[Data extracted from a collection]
┄┄┄┄┄┄┄┄┄┄

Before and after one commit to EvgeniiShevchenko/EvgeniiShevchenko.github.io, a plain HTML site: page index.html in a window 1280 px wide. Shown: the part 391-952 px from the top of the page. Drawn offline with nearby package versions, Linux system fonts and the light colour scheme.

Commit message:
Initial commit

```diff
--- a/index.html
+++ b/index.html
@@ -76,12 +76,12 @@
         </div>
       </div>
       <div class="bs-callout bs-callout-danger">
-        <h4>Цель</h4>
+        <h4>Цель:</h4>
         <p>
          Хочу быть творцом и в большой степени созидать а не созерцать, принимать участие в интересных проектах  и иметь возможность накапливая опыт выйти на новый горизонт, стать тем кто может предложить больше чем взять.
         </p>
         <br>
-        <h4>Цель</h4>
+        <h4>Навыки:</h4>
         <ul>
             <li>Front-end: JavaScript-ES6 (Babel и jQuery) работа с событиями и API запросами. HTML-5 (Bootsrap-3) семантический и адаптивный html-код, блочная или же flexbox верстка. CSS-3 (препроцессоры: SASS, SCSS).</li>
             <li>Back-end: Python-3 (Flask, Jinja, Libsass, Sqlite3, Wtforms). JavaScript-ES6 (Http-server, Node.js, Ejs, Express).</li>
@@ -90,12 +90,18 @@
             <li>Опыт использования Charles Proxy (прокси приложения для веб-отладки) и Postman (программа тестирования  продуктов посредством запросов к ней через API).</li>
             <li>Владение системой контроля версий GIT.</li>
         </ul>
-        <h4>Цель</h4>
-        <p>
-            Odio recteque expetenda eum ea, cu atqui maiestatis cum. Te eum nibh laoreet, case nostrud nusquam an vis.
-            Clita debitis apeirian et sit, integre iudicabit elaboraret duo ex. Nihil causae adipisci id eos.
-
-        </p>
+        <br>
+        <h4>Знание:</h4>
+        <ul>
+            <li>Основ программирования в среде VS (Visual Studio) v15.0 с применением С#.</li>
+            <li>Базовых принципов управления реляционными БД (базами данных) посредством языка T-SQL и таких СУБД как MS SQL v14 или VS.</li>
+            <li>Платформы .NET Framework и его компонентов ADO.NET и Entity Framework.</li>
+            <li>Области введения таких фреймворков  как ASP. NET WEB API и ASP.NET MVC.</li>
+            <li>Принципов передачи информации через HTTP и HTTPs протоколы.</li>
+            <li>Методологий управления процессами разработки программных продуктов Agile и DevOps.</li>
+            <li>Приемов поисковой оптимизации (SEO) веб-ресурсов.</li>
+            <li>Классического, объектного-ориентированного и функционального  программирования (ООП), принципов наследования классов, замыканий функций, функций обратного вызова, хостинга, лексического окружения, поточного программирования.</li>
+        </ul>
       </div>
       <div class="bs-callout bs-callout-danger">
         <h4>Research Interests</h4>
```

┄┄┄┄┄┄┄┄┄┄

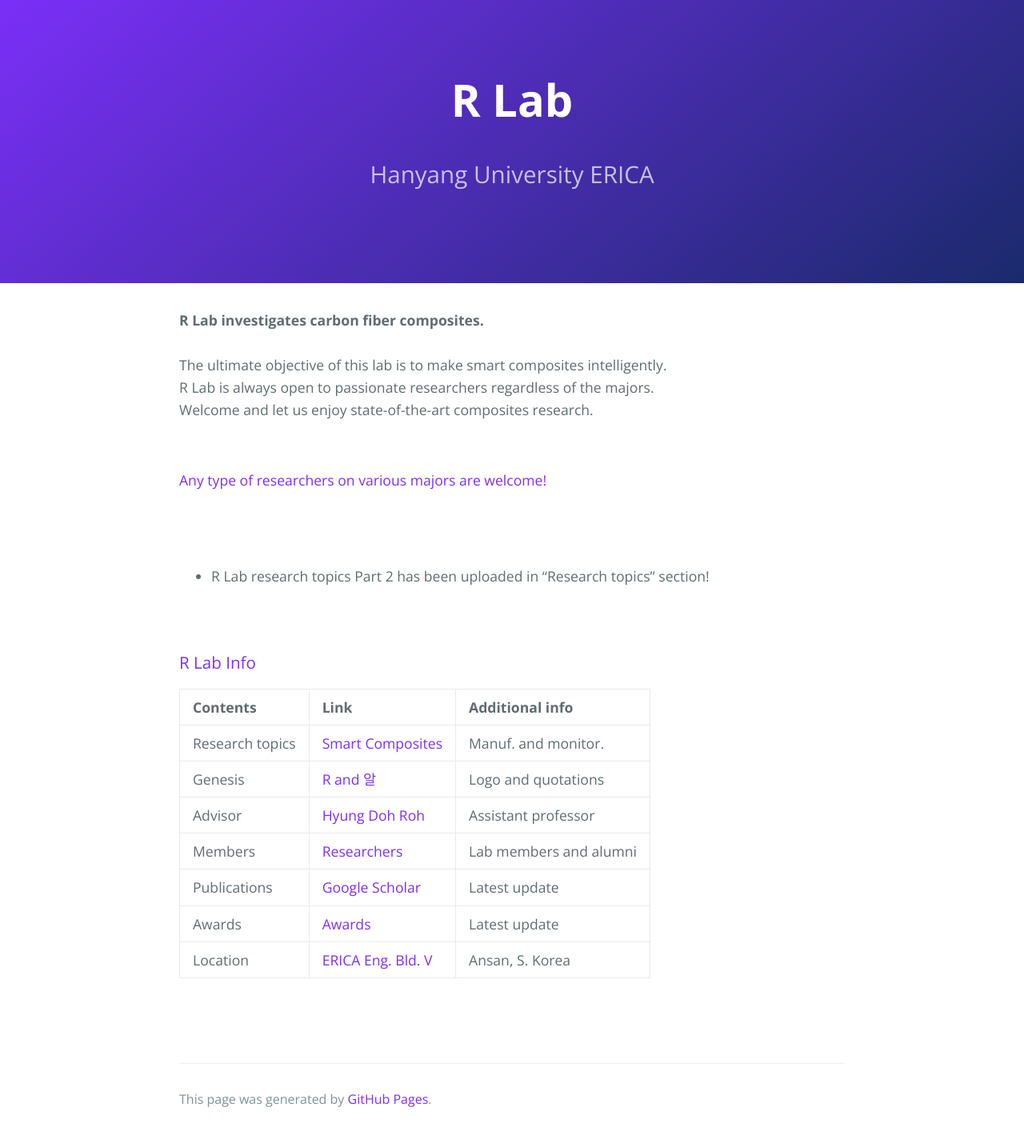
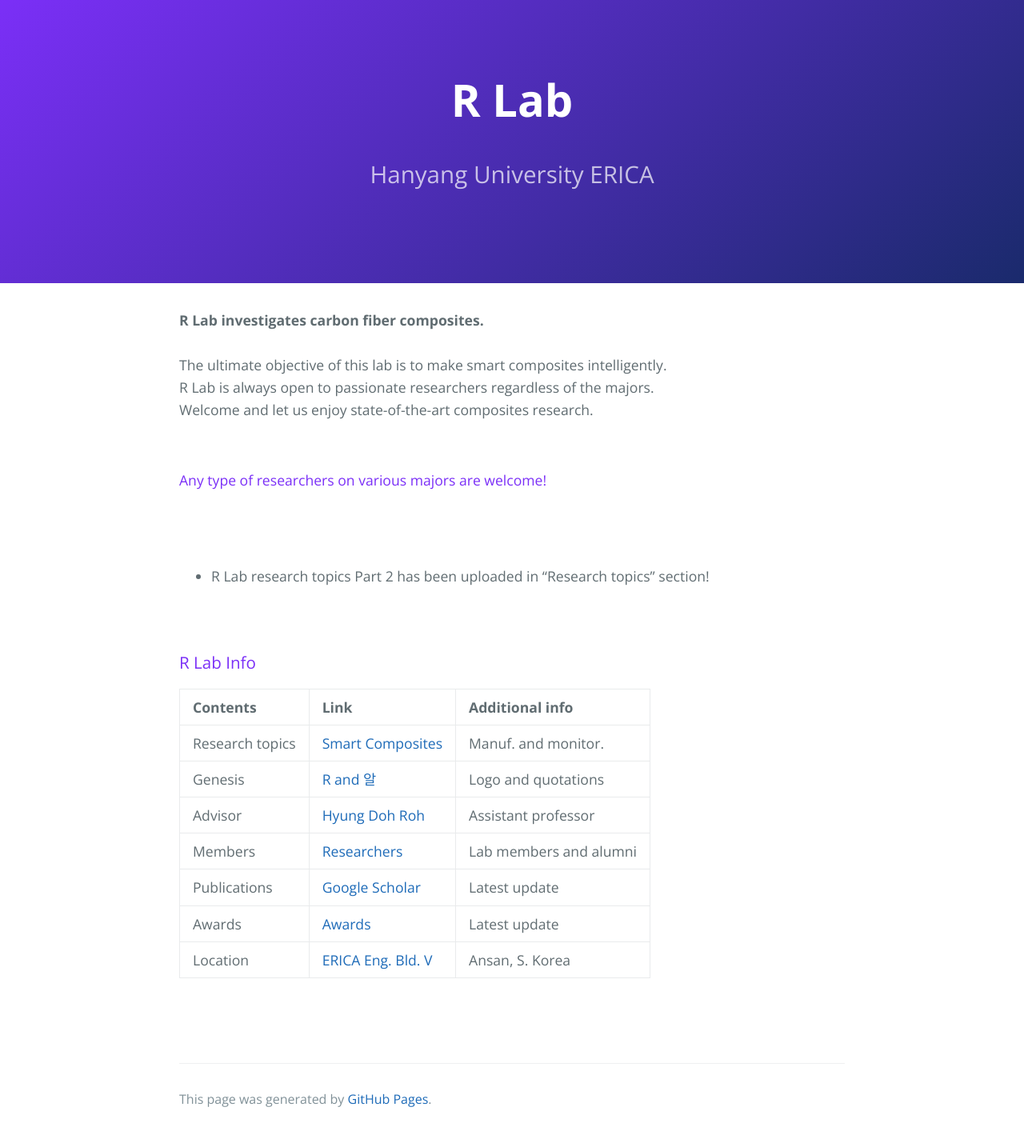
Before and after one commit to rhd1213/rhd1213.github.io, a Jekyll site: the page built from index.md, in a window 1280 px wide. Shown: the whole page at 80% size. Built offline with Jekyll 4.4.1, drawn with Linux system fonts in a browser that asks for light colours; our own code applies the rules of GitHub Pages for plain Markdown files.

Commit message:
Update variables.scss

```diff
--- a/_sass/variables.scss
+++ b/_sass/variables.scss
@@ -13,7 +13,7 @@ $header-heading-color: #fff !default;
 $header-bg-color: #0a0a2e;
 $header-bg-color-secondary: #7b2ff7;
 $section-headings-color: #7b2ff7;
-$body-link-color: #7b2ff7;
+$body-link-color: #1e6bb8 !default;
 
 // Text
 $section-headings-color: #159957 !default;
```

┄┄┄┄┄┄┄┄┄┄

- [Work required]:
Scan the data for the string "через" and copy each line in which it occurs.

- [Result of this exercise]:
             <li>Опыт использования Charles Proxy (прокси приложения для веб-отладки) и Postman (программа тестирования  продуктов посредством запросов к ней через API).</li>
+            <li>Принципов передачи информации через HTTP и HTTPs протоколы.</li>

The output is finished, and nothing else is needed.